In the last two parliamentary general elections held in Romania the total number of votes cast was around 40 percent of those eligible to vote. Or, to put it in a more scary way, 60 percent of Romanian’s eligible to take part in the election of their government consistently fail or refuse to do so.
If we consider that the winning coalition of the Social Liberal Union USL won 57 percent of the 40 percent of the electorate who did vote, it is fair to say that not one single political party in Romania can claim more than 15 percent electoral support in the country and the new government stands at around 23 percent of the total electorate. These figures are very rough but the message is clear. The lack of involvement of 60 percent of the Romanian population in the election of their government is Romania’s real and continuing political crisis.

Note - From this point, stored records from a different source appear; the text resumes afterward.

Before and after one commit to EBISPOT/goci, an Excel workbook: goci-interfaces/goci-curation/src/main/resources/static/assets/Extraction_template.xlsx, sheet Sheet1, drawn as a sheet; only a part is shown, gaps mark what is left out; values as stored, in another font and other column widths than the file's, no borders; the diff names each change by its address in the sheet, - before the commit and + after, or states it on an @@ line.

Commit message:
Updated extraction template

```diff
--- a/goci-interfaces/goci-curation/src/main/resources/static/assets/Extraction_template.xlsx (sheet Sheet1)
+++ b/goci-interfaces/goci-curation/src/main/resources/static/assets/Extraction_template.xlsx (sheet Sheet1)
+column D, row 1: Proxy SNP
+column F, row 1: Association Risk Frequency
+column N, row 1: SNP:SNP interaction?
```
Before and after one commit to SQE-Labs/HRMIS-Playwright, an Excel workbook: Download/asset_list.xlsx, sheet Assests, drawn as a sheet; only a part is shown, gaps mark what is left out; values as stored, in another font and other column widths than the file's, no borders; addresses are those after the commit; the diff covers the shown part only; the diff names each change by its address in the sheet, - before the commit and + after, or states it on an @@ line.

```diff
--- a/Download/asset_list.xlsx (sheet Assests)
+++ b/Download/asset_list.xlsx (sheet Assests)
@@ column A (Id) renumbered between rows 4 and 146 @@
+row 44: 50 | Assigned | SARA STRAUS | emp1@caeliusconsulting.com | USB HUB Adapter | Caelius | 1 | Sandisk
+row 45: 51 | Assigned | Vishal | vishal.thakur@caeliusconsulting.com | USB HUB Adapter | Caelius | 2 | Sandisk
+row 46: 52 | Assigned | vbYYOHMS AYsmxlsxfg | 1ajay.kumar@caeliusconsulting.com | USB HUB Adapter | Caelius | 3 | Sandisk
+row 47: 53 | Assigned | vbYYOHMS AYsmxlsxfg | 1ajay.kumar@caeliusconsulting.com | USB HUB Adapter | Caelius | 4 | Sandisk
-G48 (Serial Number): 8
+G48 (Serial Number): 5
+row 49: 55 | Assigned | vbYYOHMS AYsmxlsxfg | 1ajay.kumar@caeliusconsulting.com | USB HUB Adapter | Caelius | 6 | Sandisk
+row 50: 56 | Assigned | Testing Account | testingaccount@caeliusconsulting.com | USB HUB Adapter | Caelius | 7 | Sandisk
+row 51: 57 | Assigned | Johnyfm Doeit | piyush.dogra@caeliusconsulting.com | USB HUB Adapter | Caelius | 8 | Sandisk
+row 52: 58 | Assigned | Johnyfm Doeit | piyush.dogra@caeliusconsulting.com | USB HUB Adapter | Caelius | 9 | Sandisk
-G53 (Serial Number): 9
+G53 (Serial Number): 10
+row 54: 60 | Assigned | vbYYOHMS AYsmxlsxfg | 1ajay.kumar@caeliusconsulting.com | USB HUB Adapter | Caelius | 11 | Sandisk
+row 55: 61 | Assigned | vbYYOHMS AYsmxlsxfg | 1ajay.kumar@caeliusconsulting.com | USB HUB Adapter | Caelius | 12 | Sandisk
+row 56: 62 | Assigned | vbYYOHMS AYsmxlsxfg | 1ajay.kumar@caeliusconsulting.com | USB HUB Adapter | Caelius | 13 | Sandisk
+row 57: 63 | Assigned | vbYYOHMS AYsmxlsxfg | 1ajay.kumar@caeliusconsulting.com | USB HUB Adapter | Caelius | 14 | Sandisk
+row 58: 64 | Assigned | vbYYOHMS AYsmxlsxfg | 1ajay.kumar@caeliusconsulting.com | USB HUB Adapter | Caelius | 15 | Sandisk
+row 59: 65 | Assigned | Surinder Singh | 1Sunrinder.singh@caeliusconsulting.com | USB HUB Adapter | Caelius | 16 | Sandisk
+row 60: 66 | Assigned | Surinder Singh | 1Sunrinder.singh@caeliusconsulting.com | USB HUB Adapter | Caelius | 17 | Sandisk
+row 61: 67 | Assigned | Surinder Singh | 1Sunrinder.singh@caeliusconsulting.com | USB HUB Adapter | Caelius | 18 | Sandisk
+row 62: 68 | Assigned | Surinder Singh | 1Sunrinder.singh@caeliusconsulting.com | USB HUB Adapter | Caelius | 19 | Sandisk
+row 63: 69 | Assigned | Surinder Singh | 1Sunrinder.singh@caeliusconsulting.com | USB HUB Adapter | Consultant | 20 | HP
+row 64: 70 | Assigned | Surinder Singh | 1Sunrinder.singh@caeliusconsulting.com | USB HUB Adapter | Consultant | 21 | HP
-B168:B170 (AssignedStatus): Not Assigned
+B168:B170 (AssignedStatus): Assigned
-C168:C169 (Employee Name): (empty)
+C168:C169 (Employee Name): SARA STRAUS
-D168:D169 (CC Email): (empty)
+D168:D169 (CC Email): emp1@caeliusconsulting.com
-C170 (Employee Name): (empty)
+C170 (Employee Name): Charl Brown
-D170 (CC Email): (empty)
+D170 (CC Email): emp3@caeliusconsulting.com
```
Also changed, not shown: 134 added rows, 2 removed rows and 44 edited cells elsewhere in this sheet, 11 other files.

In effect Romania’s political parties are only working with their core voters, the die-hards with life-long affiliations who will vote for the party label no matter what, the people who hate the other guys so much that they will go out to vote against them in any weather and the people who have been bought for an icon or a few RON in these dreadful financial times.
The parties are completely failing to engage with the rest of the population, the 60 percent who are not voting because no-one is giving them a good enough reason to go out in bad weather to express a preference. They are not impressed by parties who construct campaigns around personal insults. They may actually want to be presented with programs for government telling them how the country’s economy, health service, education and infrastructure will be managed and improved. They may not be impressed by the incompetence exhibited by the government throughout the Oltchim fiasco. They may wish for better than to see the country’s President calling the Prime Minister names on national television. They may even hope for a positive future for the country but they are not being shown any vision or leadership by the parties, so why should they vote?
Whatever the reasons, it is absolutely clear that 60 percent of the Romanian electorate do not think that the politicians they are offered are worth voting for. No matter who Mr Basescu decides to nominate as Prime Minister, and it is obvious that Mr Ponta is his only rational choice, the governing coalition commands the support of a minority within the country, regardless of their strong showing amongst those who did vote. And that is fundamentally not good.
By Ronnie Smith, Guest Writer